But, he says, the time frame “is stunningly short.” By 2100 the Earth will be a
very different place, he says. Here’s why. In the mid-1990s, ice core samples
from Greenland revealed that climate has severely changed throughout Earth’s
history due to increased amounts of atmospheric greenhouse gasses. But some of
these changes happened over a span of only fifty to one hundred years.

oil platforms

(Photo: Dale Taylor)

“This really scared people because climatologists thought climate changed
subtly over centuries,” Crawford-Brown says. Now climatologists fear the worst
could unfold within decades, drastically altering global civilization.

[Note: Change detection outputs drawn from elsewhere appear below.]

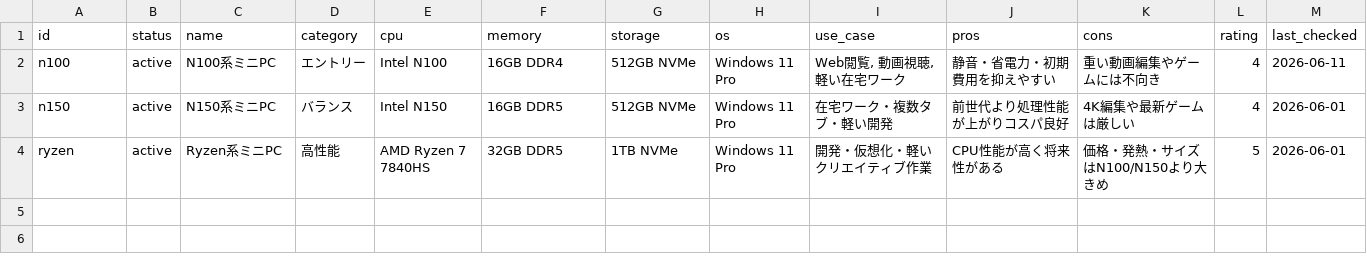
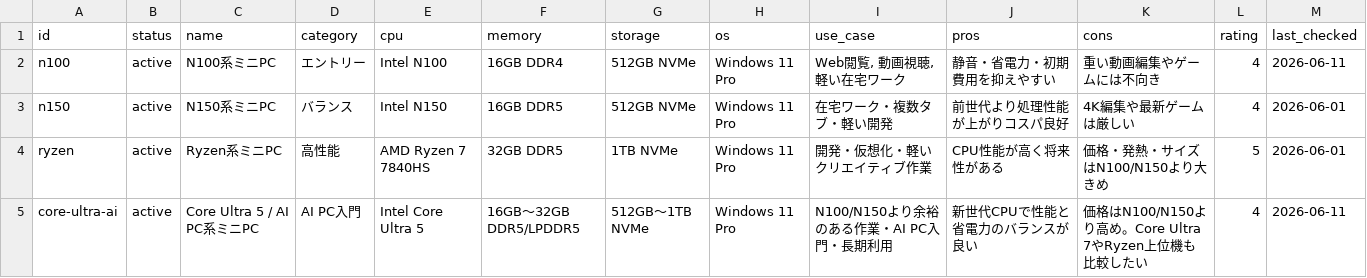
Before and after one commit to MtTakao599/MiniIncomeLab, a CSV file: content/products_source.csv, drawn as a sheet; the diff names each change by its address in the sheet, - before the commit and + after, or states it on an @@ line.

```diff
--- a/content/products_source.csv
+++ b/content/products_source.csv
+row 5: core-ultra-ai | active | Core Ultra 5 / AI PC系ミニPC | AI PC入門 | Intel Core Ultra 5 | 16GB〜32GB DDR5/LPDDR5 | 512GB〜1TB NVMe | Windows 11 Pro | N100/N150より余裕のある作業・AI PC入門・長期利用 | 新世代CPUで性能と省電力のバランスが良い | 価格はN100/N150より高め。Core Ultra 7やRyzen上位機も比較したい | 4 | 2026-06-11
```
Also changed, not shown: content/affiliate_links.csv, 1 other file.
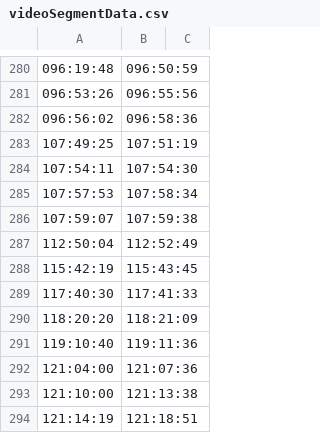
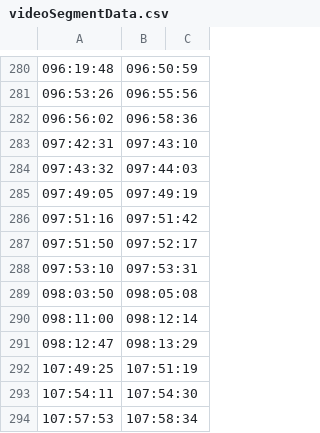
Before and after one commit to bfeist/Apollo_13, a CSV file: _website/_webroot/13/indexes/videoSegmentData.csv, drawn as a sheet; only a part is shown, gaps mark what is left out; the shorter side is filled out with more unchanged rows.

```diff
--- a/_website/_webroot/13/indexes/videoSegmentData.csv
+++ b/_website/_webroot/13/indexes/videoSegmentData.csv
@@ -282,2 +282,11 @@
 096:56:02|096:58:36|
+097:42:31|097:43:10|
+097:43:32|097:44:03|
+097:49:05|097:49:19|
+097:51:16|097:51:42|
+097:51:50|097:52:17|
+097:53:10|097:53:31|
+098:03:50|098:05:08|
+098:11:00|098:12:14|
+098:12:47|098:13:29|
 107:49:25|107:51:19|
```
Also changed, not shown: 1 other file.
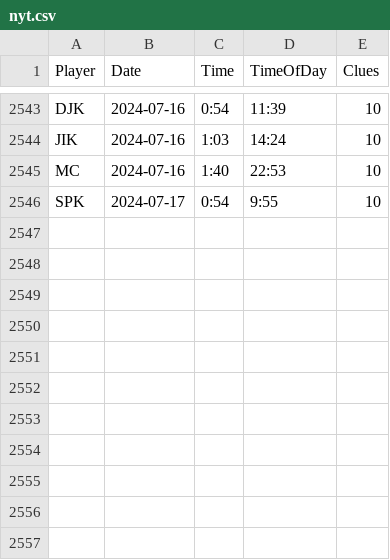
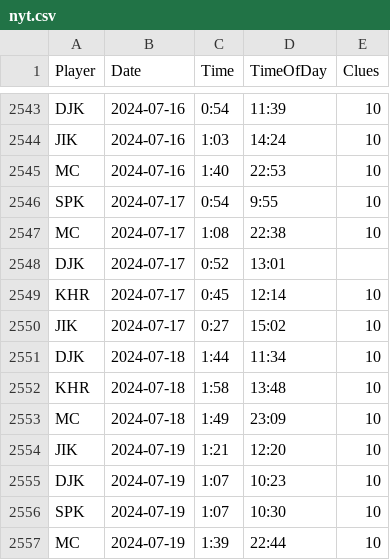
Before and after one commit to spkaluzny/nyt_mini_crossword, a CSV file: data/nyt.csv, drawn as a sheet; only a part is shown, gaps mark what is left out.

Commit message:
Added new observations

```diff
--- a/data/nyt.csv
+++ b/data/nyt.csv
@@ -2546 +2546,12 @@ MC,2024-07-16,1:40,22:53,10
 SPK,2024-07-17,0:54,9:55,10
+MC,2024-07-17,1:08,22:38,10
+DJK,2024-07-17,0:52,13:01
+KHR,2024-07-17,0:45,12:14,10
+JIK,2024-07-17,0:27,15:02,10
+DJK,2024-07-18,1:44,11:34,10
+KHR,2024-07-18,1:58,13:48,10
+MC,2024-07-18,1:49,23:09,10
+JIK,2024-07-19,1:21,12:20,10
+DJK, 2024-07-19,1:07,10:23,10
+SPK,2024-07-19,1:07,10:30,10
+MC,2024-07-19,1:39,22:44,10
```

If we do nothing to curb carbon dioxide emissions from automobiles,
homes, and industry, Crawford-Brown and many other scientists predict, global
mean temperature will increase four to seven degrees Fahrenheit by 2060. If this
happens, look out. Icecaps, which are already melting, will thaw even quicker.
Ocean levels will rise. Already, rising waters have swallowed up small islands
located halfway between Hawaii and Australia. Satellite images show that
Switzerland has lost 20 percent of its glaciers over the past fifteen years. The
signs aren’t good.

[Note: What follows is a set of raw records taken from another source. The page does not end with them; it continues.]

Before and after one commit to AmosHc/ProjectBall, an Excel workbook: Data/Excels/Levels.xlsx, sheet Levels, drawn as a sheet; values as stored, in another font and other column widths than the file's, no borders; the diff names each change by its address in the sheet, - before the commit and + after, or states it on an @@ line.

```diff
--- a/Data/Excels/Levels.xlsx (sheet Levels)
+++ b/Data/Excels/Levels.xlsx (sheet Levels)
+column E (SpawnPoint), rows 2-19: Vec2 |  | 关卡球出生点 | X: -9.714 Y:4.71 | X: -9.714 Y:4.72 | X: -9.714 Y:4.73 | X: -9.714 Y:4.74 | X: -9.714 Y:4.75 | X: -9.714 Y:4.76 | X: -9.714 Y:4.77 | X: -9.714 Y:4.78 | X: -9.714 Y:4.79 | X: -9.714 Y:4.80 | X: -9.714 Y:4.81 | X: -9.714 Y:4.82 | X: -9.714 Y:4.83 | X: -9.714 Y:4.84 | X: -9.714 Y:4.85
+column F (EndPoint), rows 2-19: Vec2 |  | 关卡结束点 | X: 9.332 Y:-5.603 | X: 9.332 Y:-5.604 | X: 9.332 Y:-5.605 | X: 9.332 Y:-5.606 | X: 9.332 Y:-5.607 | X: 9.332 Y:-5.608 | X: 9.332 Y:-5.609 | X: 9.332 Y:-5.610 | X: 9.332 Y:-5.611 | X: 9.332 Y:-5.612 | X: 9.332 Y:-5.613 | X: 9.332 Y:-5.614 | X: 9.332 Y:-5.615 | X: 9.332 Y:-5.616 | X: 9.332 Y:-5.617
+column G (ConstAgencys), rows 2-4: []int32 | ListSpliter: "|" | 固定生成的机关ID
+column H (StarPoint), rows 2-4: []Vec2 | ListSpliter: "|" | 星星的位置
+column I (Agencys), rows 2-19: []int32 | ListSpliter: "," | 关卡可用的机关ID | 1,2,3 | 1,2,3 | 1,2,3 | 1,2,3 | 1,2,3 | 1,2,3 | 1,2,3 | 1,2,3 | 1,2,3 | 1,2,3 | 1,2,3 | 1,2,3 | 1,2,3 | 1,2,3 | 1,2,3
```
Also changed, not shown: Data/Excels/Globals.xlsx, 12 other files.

Under the worst-case predictions, Crawford-Brown
says, the resulting floods “will be enough to inundate North Carolina’s coast
thirty or forty miles inland and displace half the East Coast by 2100.” Other
calamities include the outbreak of infectious and malarial diseases that could
creep north from the tropics, and more days of deadly heat and cold. That’s not
the worst of it. Siberian and northern Alaskan permafrost is thawing, releasing
methane — another greenhouse gas. This could accelerate global warming and cause
ocean temperatures to rise, which would create a breeding ground for intense
hurricanes, Crawford-Brown says. High water temperatures are already killing
coral that are vital to Caribbean and Southeast Asian fish nurseries. Melting
icecaps will also decrease ocean salinity. In 2005 scientists discovered that
ocean temperatures were rising, which their computer models had predicted.
Scientists fear that desalination and increasing ocean temperatures will
eventually shut down the global oceanic conveyor belt. If that happens, northern
Europe freezes and the United States gets much drier and cooler — in a hurry —
imperiling mass agriculture that feeds much of the world’s 6.5 billion people.

douglas crawford-brown
Jason Smith.)

Douglas Crawford-Brown:

“If we continue to settle the way
we do — with people in suburbs working thirty miles away and shopping twenty
miles away — forget it. We’re doomed to high levels of energy use.”

Tom Meyer, professor of chemistry at Carolina, says
that this sci-fi climate change seems a little extreme, but, “this has happened
historically. Geological records are clear.”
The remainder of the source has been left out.